What to work on: Every line containing the string "shown" is to be copied from the records.

[Stored data entries]
'''
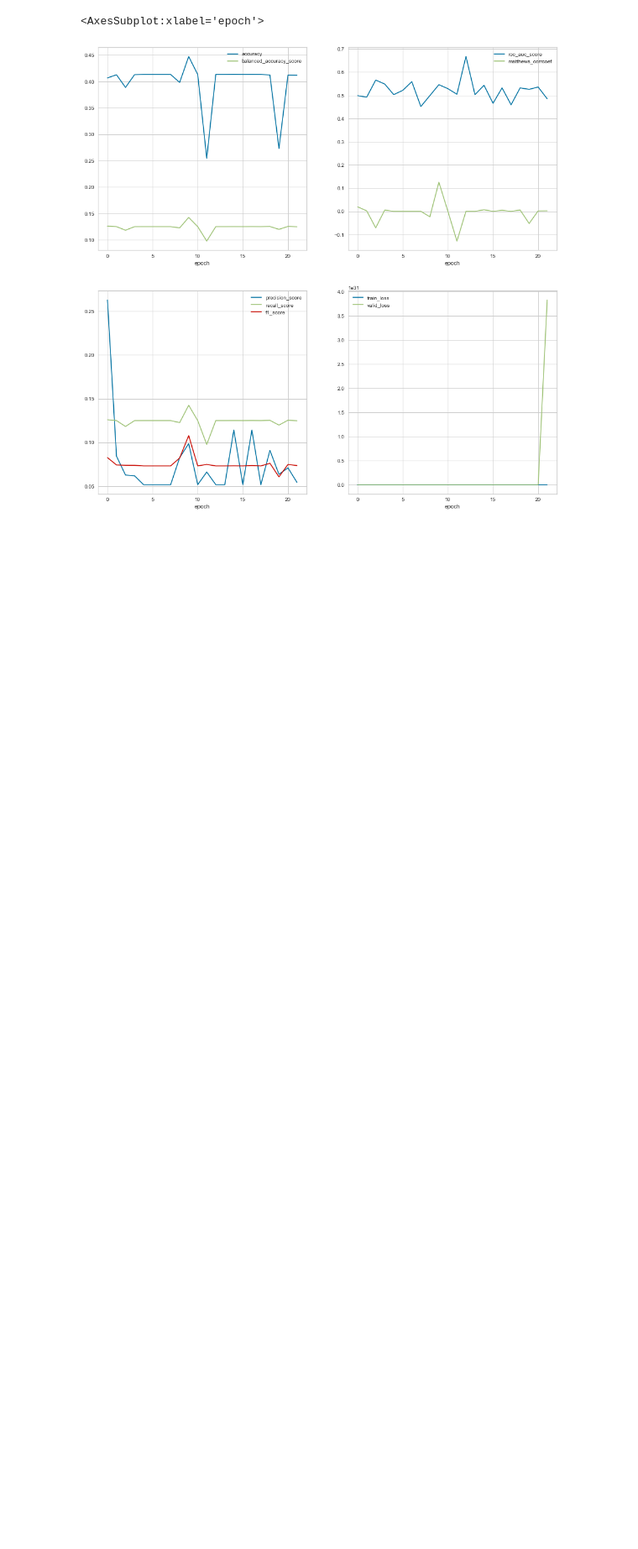
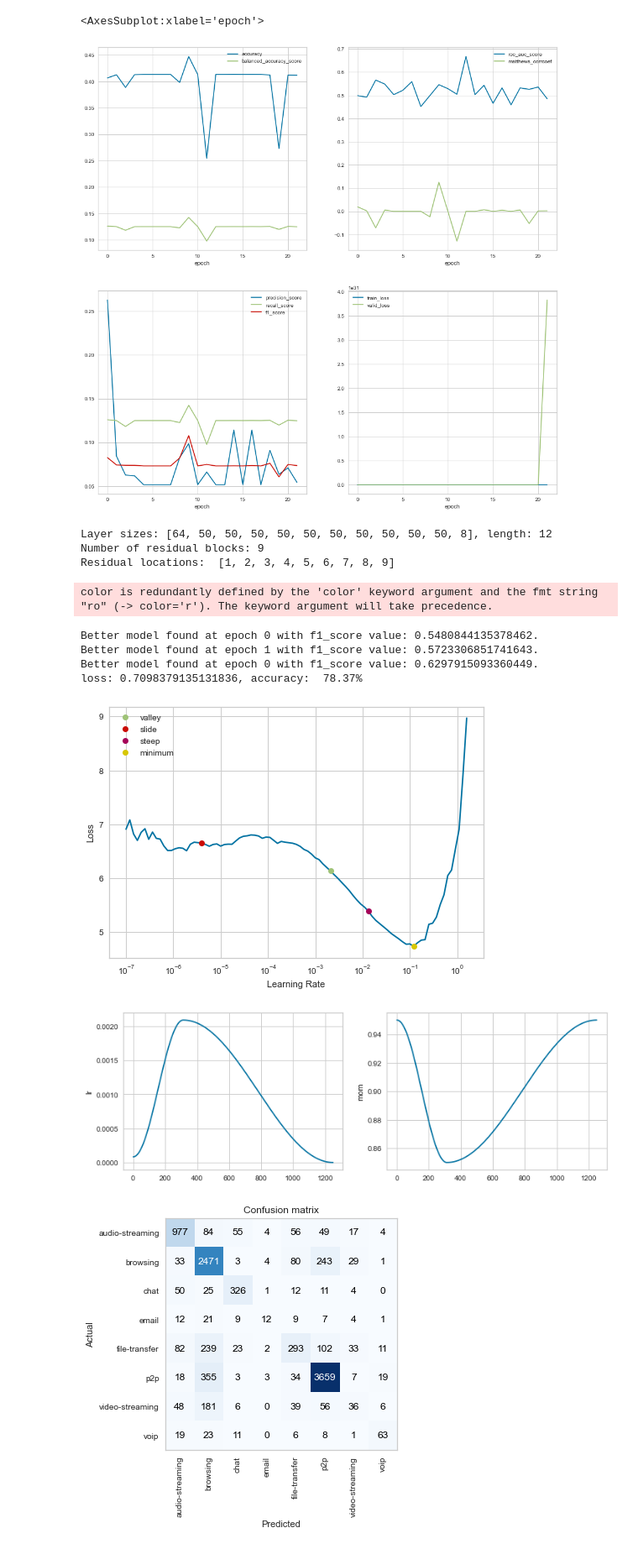
Before and after one commit to Karson-Fye/CMUDarknet, a Jupyter notebook: Data/ResNet_tests.ipynb, the cells around one changed output. Shown at 84% size. Saved outputs shown, nothing was run; the diff lists cells and outputs as text; code cells hidden in the pictures; blank space fills up the shorter version.

```diff
--- a/Data/ResNet_tests.ipynb
+++ b/Data/ResNet_tests.ipynb
@@ -3631,3 +3631,50 @@ df_2.plot(x='epoch', y=['train_loss', 'valid_loss'], ax=ax[1][1])
 # %% [output]
 <AxesSubplot:xlabel='epoch'>
 [figure]
+# %%
+logger_1 = DFLogger()
+collector_1 = ModelStatsCallback()
+grapher_1 = LazyGraphCallback()
+model_saver = SaveModelCallback(monitor='f1_score')
+callbacks_1 = [model_saver, logger_1, collector_1, grapher_1]
+procs = [Categorify, FillMissing, Normalize]
+
+res_results: dict = {
+    '100x100_100_epochs_c=1_logger': logger_1,
+    '100x100_100_epochs_c=1_collector': collector_1,
+    '100x100_100_epochs_c=1_grapher': grapher_1,
+}
+
+res_results['100x100_100_epochs_c_1'] = run_residual_deep_nn_experiment(
+    application_dataset_2['Dataset'].sample(50000),
+    application_dataset_2['File'],
+    'Application Type',
+    list(50 for i in range(10)),
+    epochs=2,
+    callbacks=callbacks_1,
+    cardinality=list(4 for i in range(10)),
+    no_bar=True,
+)
+
+
+df_1 = logger_1.df
+df_1
+
+
+fig, ax = plt.subplots(nrows=2, ncols=2, figsize=(16, 16))
+df_1.plot(x='epoch', y=['accuracy', 'balanced_accuracy_score'], ax=ax[0][0])
+df_1.plot(x='epoch', y=['roc_auc_score', 'matthews_corrcoef'], ax=ax[0][1])
+df_1.plot(x='epoch', y=['precision_score', 'recall_score', 'f1_score'], ax=ax[1][0])
+grapher_1.plot_graph(ax=ax[1][1])
+# %% [output]
+Layer sizes: [64, 50, 50, 50, 50, 50, 50, 50, 50, 50, 50, 8], length: 12
+Number of residual blocks: 9
+Residual locations:  [1, 2, 3, 4, 5, 6, 7, 8, 9]
+color is redundantly defined by the 'color' keyword argument and the fmt string "ro" (-> color='r'). The keyword argument will take precedence.
+Better model found at epoch 0 with f1_score value: 0.5480844135378462.
+Better model found at epoch 1 with f1_score value: 0.5723306851741643.
+Better model found at epoch 0 with f1_score value: 0.6297915093360449.
+loss: 0.7098379135131836, accuracy:  78.37%
+[figure, added]
+[figure, added]
+[figure, added]
```
Also changed, not shown: parts of 1 cell of this notebook, 9 other files.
'''
Your response:
Before and after one commit to Karson-Fye/CMUDarknet, a Jupyter notebook: Data/ResNet_tests.ipynb, the cells around one changed output. Shown at 84% size. Saved outputs shown, nothing was run; the diff lists cells and outputs as text; code cells hidden in the pictures; blank space fills up the shorter version.
Also changed, not shown: parts of 1 cell of this notebook, 9 other files.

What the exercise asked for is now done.